## Stored entries
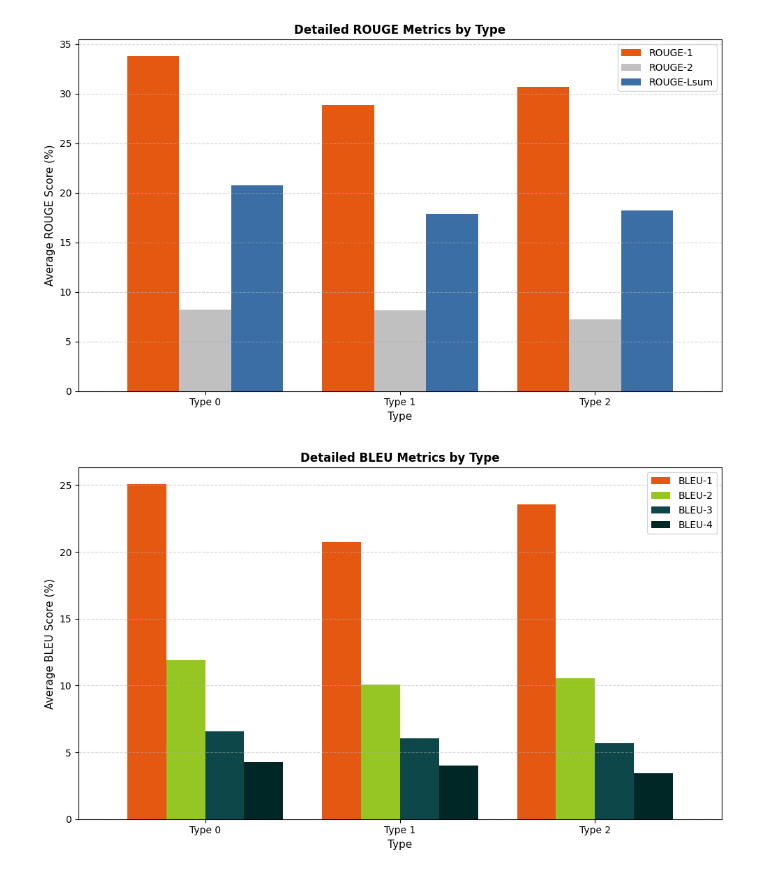
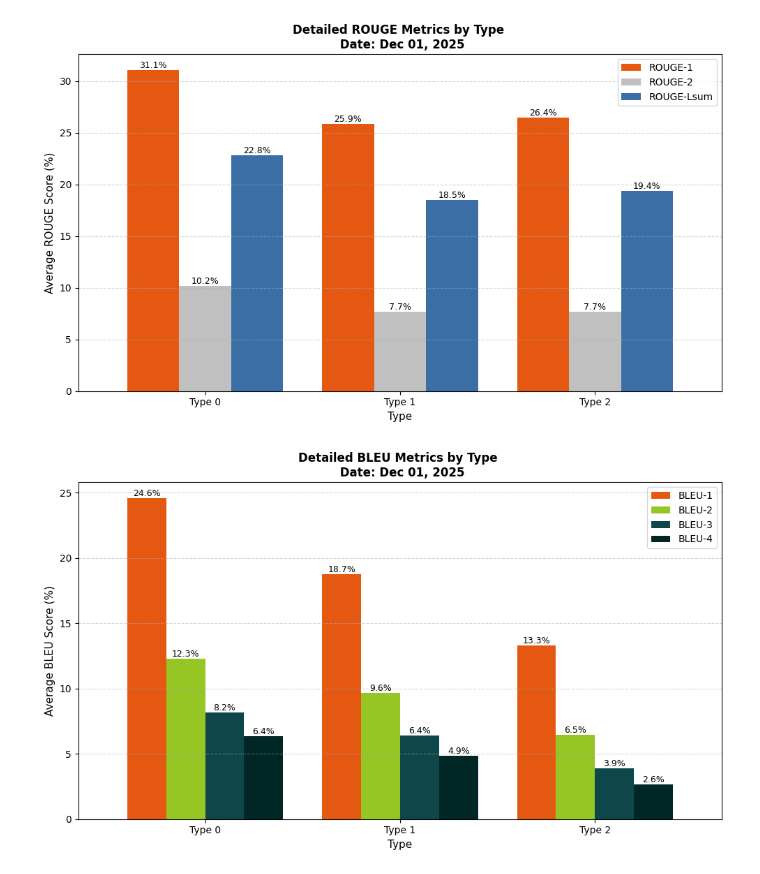
Before and after one commit to edogdu/UCKG, a Jupyter notebook: qa-engine/evaluation/metric_chart.ipynb, the cells around one changed output. Saved outputs shown, nothing was run; the diff lists cells and outputs as text; code cells hidden in the pictures.

```diff
--- a/qa-engine/evaluation/metric_chart.ipynb
+++ b/qa-engine/evaluation/metric_chart.ipynb
@@ -29,9 +29,13 @@ Loading metrics from S:\UCKG2.0\UCKG\qa-engine\evaluation\new_result.csv
 def classify(id_value):
     if 1 <= id_value <= 50:
         return "Type 0"
-    elif 51 <= id_value <= 100:
+    elif 51 <= id_value <= 70:
         return "Type 1"
-    elif 101 <= id_value <= 150:
+    elif 76 <= id_value <= 101:
+        return "Type 1"
+    elif 71 <= id_value <= 75:
+        return "Type 2"
+    elif 102 <= id_value <= 151:
         return "Type 2"
     else:
         return "Out of range"
@@ -151,7 +156,7 @@ bars3 = ax.bar(x + width, bertscore_pct, width, label='BERTScore F1', color='#E5
 
 ax.set_xlabel('Question Type', fontsize=12)
 ax.set_ylabel('Score (%)', fontsize=12)
-ax.set_title('Comparison of All Metrics by Type', fontsize=14, fontweight='bold')
+ax.set_title('Comparison of All Metrics by Q-Type \n Date: Dec 01, 2025', fontsize=14, fontweight='bold')
 ax.set_xticks(x)
 ax.set_xticklabels(rouge_pct.index)  # Type 0, Type 1, Type 2
 ax.legend(loc='upper right')
@@ -166,5 +171,6 @@ for bars in [bars1, bars2, bars3]:
                 f'{height:.1f}%', ha='center', va='bottom', fontsize=9)
 
 plt.tight_layout()
+plt.savefig('result-overall.png', dpi=150, bbox_inches='tight')
 plt.show()
 # %% [output]
@@ -183,35 +189,50 @@ rouge_colors = ['#E55812', '#C0C0C0', '#3A6EA5']
 avg_rouge_all_sorted.plot(kind="bar", ax=ax, width=0.8, color=rouge_colors)
 ax.set_xlabel("Type", fontsize=11)
 ax.set_ylabel("Average ROUGE Score (%)", fontsize=11)
-ax.set_title("Detailed ROUGE Metrics by Type", fontsize=12, fontweight='bold')
+ax.set_title("Detailed ROUGE Metrics by Type \n Date: Dec 01, 2025", fontsize=12, fontweight='bold')
 ax.legend(['ROUGE-1', 'ROUGE-2', 'ROUGE-Lsum'], loc='upper right')
 ax.grid(axis="y", linestyle="--", alpha=0.5)
 ax.set_xticklabels(ax.get_xticklabels(), rotation=0)
+
+# Add value labels on bars (as percentages)
+for container in ax.containers:
+    for bar in container:
+        height = bar.get_height()
+        ax.text(bar.get_x() + bar.get_width()/2., height,
+                f'{height:.1f}%', ha='center', va='bottom', fontsize=9)
 plt.tight_layout()
+plt.savefig('result-rouge.png', dpi=150, bbox_inches='tight')
 plt.show()
 # %% [output]
-[figure, old version]
+[figure, new version]
 # %%
 # Detailed breakdown: Individual BLEU metrics
 fig, ax = plt.subplots(figsize=(10, 6))
 
 # Ensure Type 0, Type 1, Type 2 order
 type_order = ['Type 0', 'Type 1', 'Type 2']
 avg_bleu_all_sorted = avg_bleu_all.reindex(type_order) * 100  # Convert to percentage
 
 # Color scheme matching main BLEU chart
 bleu_colors = ['#E55812', '#95C623', '#0E4749', '#002626']
 avg_bleu_all_sorted.plot(kind="bar", ax=ax, width=0.8, color=bleu_colors)
 ax.set_xlabel("Type", fontsize=11)
 ax.set_ylabel("Average BLEU Score (%)", fontsize=11)
-ax.set_title("Detailed BLEU Metrics by Type", fontsize=12, fontweight='bold')
+ax.set_title("Detailed BLEU Metrics by Type \n Date: Dec 01, 2025", fontsize=12, fontweight='bold')
 ax.legend(['BLEU-1', 'BLEU-2', 'BLEU-3', 'BLEU-4'], loc='upper right')
 ax.grid(axis="y", linestyle="--", alpha=0.5)
 ax.set_xticklabels(ax.get_xticklabels(), rotation=0)
+# Add value labels on bars (as percentages)
+for container in ax.containers:
+    for bar in container:
+        height = bar.get_height()
+        ax.text(bar.get_x() + bar.get_width()/2., height,
+                f'{height:.1f}%', ha='center', va='bottom', fontsize=9)
 plt.tight_layout()
+plt.savefig('result-bleu.png', dpi=150, bbox_inches='tight')
 plt.show()
 # %% [output]
-[figure, old version]
+[figure, new version]
 # %%
 # Individual metric charts with linear regression analysis - Split by metric type
 # Sort dataframe by ID for proper ordering
```
Also changed, not shown: parts of 5 cells of this notebook, 17 other files.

## What the task requires
The entries are to be written out in full and exactly, apart from the pictures.

## Response area
Before and after one commit to edogdu/UCKG, a Jupyter notebook: qa-engine/evaluation/metric_chart.ipynb, the cells around one changed output. Saved outputs shown, nothing was run; the diff lists cells and outputs as text; code cells hidden in the pictures.

```diff
--- a/qa-engine/evaluation/metric_chart.ipynb
+++ b/qa-engine/evaluation/metric_chart.ipynb
@@ -29,9 +29,13 @@ Loading metrics from S:\UCKG2.0\UCKG\qa-engine\evaluation\new_result.csv
 def classify(id_value):
     if 1 <= id_value <= 50:
         return "Type 0"
-    elif 51 <= id_value <= 100:
+    elif 51 <= id_value <= 70:
         return "Type 1"
-    elif 101 <= id_value <= 150:
+    elif 76 <= id_value <= 101:
+        return "Type 1"
+    elif 71 <= id_value <= 75:
+        return "Type 2"
+    elif 102 <= id_value <= 151:
         return "Type 2"
     else:
         return "Out of range"
@@ -151,7 +156,7 @@ bars3 = ax.bar(x + width, bertscore_pct, width, label='BERTScore F1', color='#E5
 
 ax.set_xlabel('Question Type', fontsize=12)
 ax.set_ylabel('Score (%)', fontsize=12)
-ax.set_title('Comparison of All Metrics by Type', fontsize=14, fontweight='bold')
+ax.set_title('Comparison of All Metrics by Q-Type \n Date: Dec 01, 2025', fontsize=14, fontweight='bold')
 ax.set_xticks(x)
 ax.set_xticklabels(rouge_pct.index)  # Type 0, Type 1, Type 2
 ax.legend(loc='upper right')
@@ -166,5 +171,6 @@ for bars in [bars1, bars2, bars3]:
                 f'{height:.1f}%', ha='center', va='bottom', fontsize=9)
 
 plt.tight_layout()
+plt.savefig('result-overall.png', dpi=150, bbox_inches='tight')
 plt.show()
 # %% [output]
@@ -183,35 +189,50 @@ rouge_colors = ['#E55812', '#C0C0C0', '#3A6EA5']
 avg_rouge_all_sorted.plot(kind="bar", ax=ax, width=0.8, color=rouge_colors)
 ax.set_xlabel("Type", fontsize=11)
 ax.set_ylabel("Average ROUGE Score (%)", fontsize=11)
-ax.set_title("Detailed ROUGE Metrics by Type", fontsize=12, fontweight='bold')
+ax.set_title("Detailed ROUGE Metrics by Type \n Date: Dec 01, 2025", fontsize=12, fontweight='bold')
 ax.legend(['ROUGE-1', 'ROUGE-2', 'ROUGE-Lsum'], loc='upper right')
 ax.grid(axis="y", linestyle="--", alpha=0.5)
 ax.set_xticklabels(ax.get_xticklabels(), rotation=0)
+
+# Add value labels on bars (as percentages)
+for container in ax.containers:
+    for bar in container:
+        height = bar.get_height()
+        ax.text(bar.get_x() + bar.get_width()/2., height,
+                f'{height:.1f}%', ha='center', va='bottom', fontsize=9)
 plt.tight_layout()
+plt.savefig('result-rouge.png', dpi=150, bbox_inches='tight')
 plt.show()
 # %% [output]
-[figure, old version]
+[figure, new version]
 # %%
 # Detailed breakdown: Individual BLEU metrics
 fig, ax = plt.subplots(figsize=(10, 6))
 
 # Ensure Type 0, Type 1, Type 2 order
 type_order = ['Type 0', 'Type 1', 'Type 2']
 avg_bleu_all_sorted = avg_bleu_all.reindex(type_order) * 100  # Convert to percentage
 
 # Color scheme matching main BLEU chart
 bleu_colors = ['#E55812', '#95C623', '#0E4749', '#002626']
 avg_bleu_all_sorted.plot(kind="bar", ax=ax, width=0.8, color=bleu_colors)
 ax.set_xlabel("Type", fontsize=11)
 ax.set_ylabel("Average BLEU Score (%)", fontsize=11)
-ax.set_title("Detailed BLEU Metrics by Type", fontsize=12, fontweight='bold')
+ax.set_title("Detailed BLEU Metrics by Type \n Date: Dec 01, 2025", fontsize=12, fontweight='bold')
 ax.legend(['BLEU-1', 'BLEU-2', 'BLEU-3', 'BLEU-4'], loc='upper right')
 ax.grid(axis="y", linestyle="--", alpha=0.5)
 ax.set_xticklabels(ax.get_xticklabels(), rotation=0)
+# Add value labels on bars (as percentages)
+for container in ax.containers:
+    for bar in container:
+        height = bar.get_height()
+        ax.text(bar.get_x() + bar.get_width()/2., height,
+                f'{height:.1f}%', ha='center', va='bottom', fontsize=9)
 plt.tight_layout()
+plt.savefig('result-bleu.png', dpi=150, bbox_inches='tight')
 plt.show()
 # %% [output]
-[figure, old version]
+[figure, new version]
 # %%
 # Individual metric charts with linear regression analysis - Split by metric type
 # Sort dataframe by ID for proper ordering
```
Also changed, not shown: parts of 5 cells of this notebook, 17 other files.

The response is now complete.